However, there are some connections between HCM and COVID-19.

COVID-19 may worsen symptoms of a person’s already existing cardiovascular disease, such as HCM.

Research also suggests that the COVID-19 pandemic may have had an indirect effect on those living with HCM.

A 2022 study found that one-third of those with COVID-19 and cardiomyopathy reported experiencing a deterioration in their physical health.

Notably, the number of people who reported this decline exceeded those who had acquired the infection. This suggests that the COVID-19 pandemic affected those with HCM even if they had not had the infection.

This may be due to factors such as:

  • disruption of clinical care for HCM due to the pandemic
  • cancellation of appointments and investigations
  • cancellation or postponement of procedures
  • missing medication doses

Half of the people with cardiomyopathy reported feeling that telehealth could not adequately meet their health needs.

Numerous studies have suggested a connection between COVID-19 and cardiovascular problems more broadly. A 2022 study concluded that even those with a mild case of COVID-19 had an increased risk of cardiovascular disease following infection.

COVID-19 can cause a variety of symptoms. These may vary in severity between people.

Those with HCM may experience more severe symptoms of COVID-19.

Symptoms may include:

  • cough
  • fever
  • chills
  • breathing difficulties
  • sore throat
  • headache
  • congestion
  • shortness of breath
  • muscle and body aches
  • diarrhea
  • vomiting
  • nausea
  • loss of taste or smell
  • fatigue

Those who are at risk of severe illness from COVID-19, such as people with HCM, are eligible for treatments that can reduce the chances of hospitalization and death.

It is important that these medications begin within days of symptoms first appearing.

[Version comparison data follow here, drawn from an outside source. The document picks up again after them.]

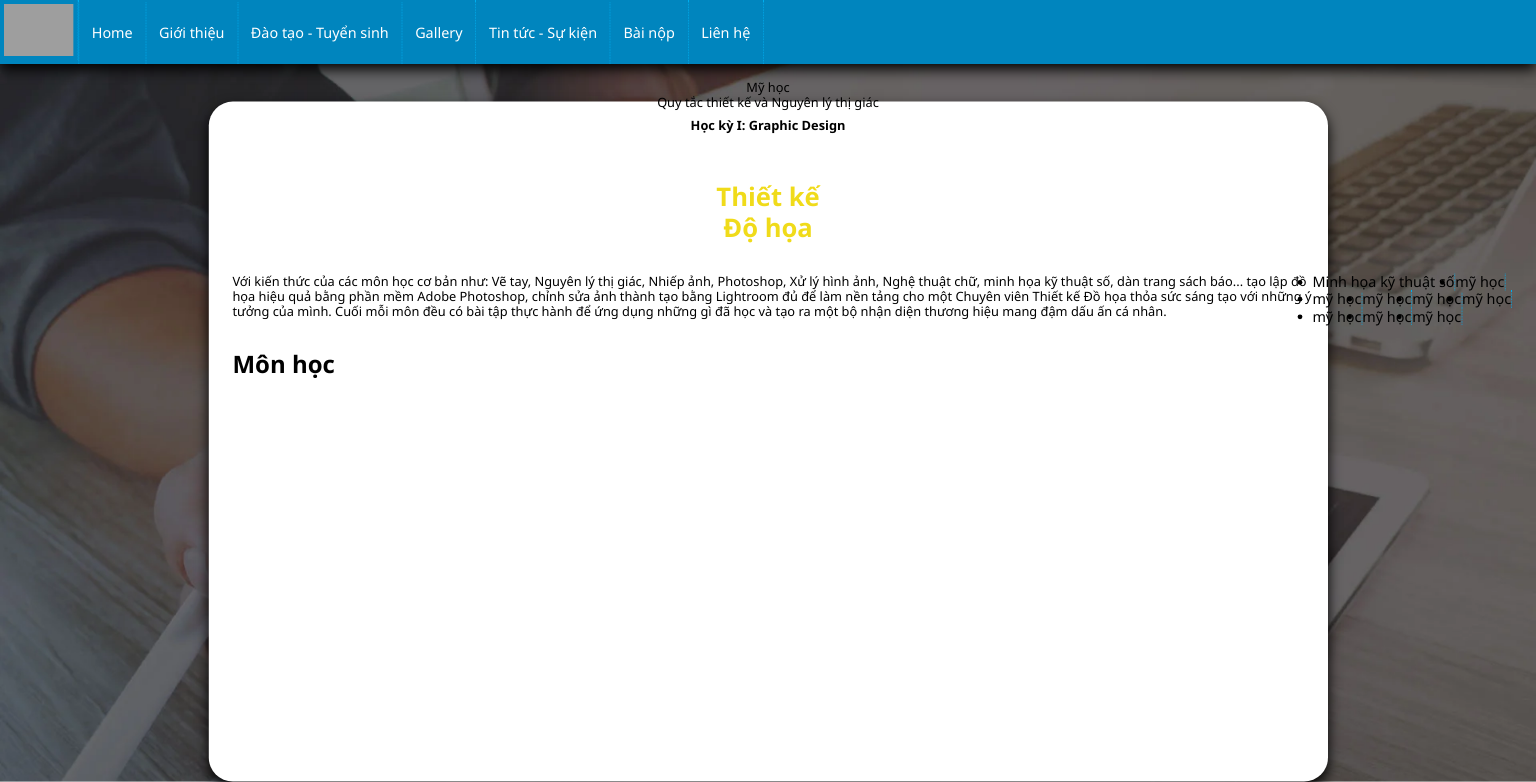
Repository: arena-dttan/dcw-final-exam-d2107m1
Page: final-list/DCW_Final_5_Nguyen-Thi-Thu-Huong_D2107M1/chuong-trinh-dao-tao.html
The author's editor kept a copy of each file at every save. The page is drawn from the files as they stood at one save, then again after the next save.
The browser window is 1280 px wide. The page is 1920 px wide, so the pictures cover 1920 px, including what lies to the right of the window. The pictures show the whole page, at 80% of full size.
Pictures or frames that could not be fetched are drawn as grey boxes.

Above is the page before, as saved 2022-06-26 19:51:56.

After the next save:
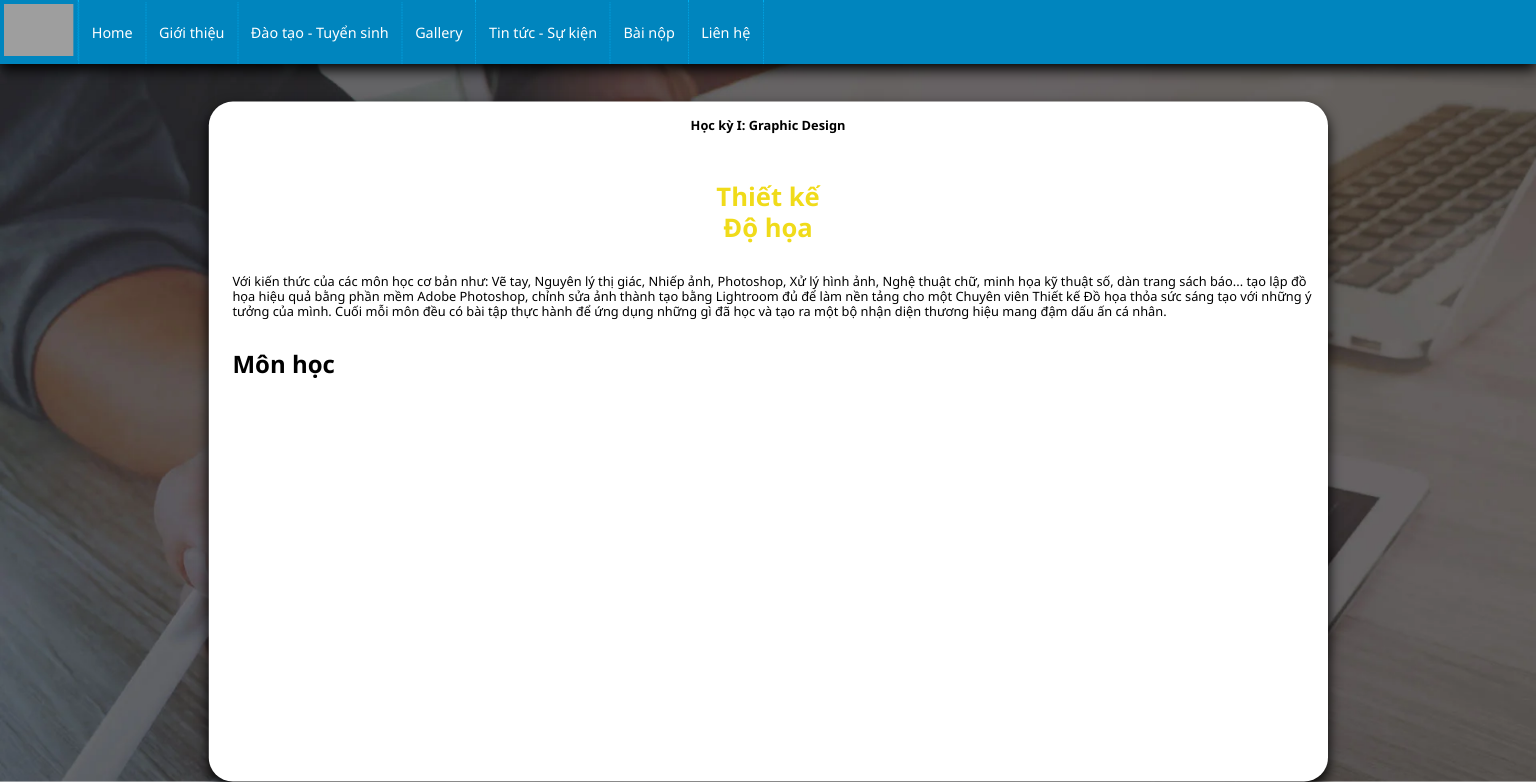
Saved 35 s later.
--- a/final-list/DCW_Final_5_Nguyen-Thi-Thu-Huong_D2107M1/chuong-trinh-dao-tao.html
+++ b/final-list/DCW_Final_5_Nguyen-Thi-Thu-Huong_D2107M1/chuong-trinh-dao-tao.html
@@ -87,19 +87,5 @@
         </div>
     </div>
 </body>
-<body>
-    <ul class="a b">
-        <div>Mỹ học</div>
-        <div>Quy tắc thiết kế và Nguyên lý thị giác</div>
-        <li>Minh họa kỹ thuật số</li>
-        <li>mỹ học</li>
-        <li>mỹ học</li>
-        <li>mỹ học</li>
-        <li>mỹ học</li>
-        <li>mỹ học</li>
-        <li>mỹ học</li>
-        <li>mỹ học</li>
-        <li>mỹ học</li>
-       </ul>
 </body>
 </html>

Antiviral medications are available to treat mild to moderate cases of COVID-19 in people more likely to experience severe illness. These treatments work by stopping parts of the COVID-19 virus from multiplying in the body.

Antiviral treatments include:

  • nirmatrelvir and ritonavir (Paxlovid)
  • remdesivir (Veklury)
  • molnupiravir (Lagevrio)

These treatments can have side effects and may interact with some medications.

If a person has HCM and has tested positive for COVID-19, they should contact a healthcare professional right away, even if their symptoms are mild.

Doctors may use other treatment options for people admitted to the hospital with COVID-19.

The best way to help prevent illness and complications from COVID-19 is to avoid infection in the first place.

Taking precautions can help reduce the risk of infection, as well as lower the risk of serious illness or complications.

The Centers for Disease Control and Prevention (CDC) advise:

  • staying up to date with COVID-19 vaccinations
  • wearing a mask
  • avoiding crowded areas
  • increasing space between yourself and others
  • moving indoor activities with others outdoors
  • improving ventilation in indoor spaces
  • avoiding contact with people who have COVID-19 or potentially have COVID-19

HCM is a genetic disease of the heart. Evidence suggests people with HCM develop COVID-19 at the same rate as the general population. However, people with HCM are at increased risk of severe illness and complications due to COVID-19.

Those with underlying cardiovascular diseases such as HCM are eligible for treatments that reduce the severity of COVID-19-related illness and lower the risk of hospitalization.

Taking precautions such as wearing a mask and keeping up to date with COVID-19 vaccinations lowers the risk of infection and severe illness.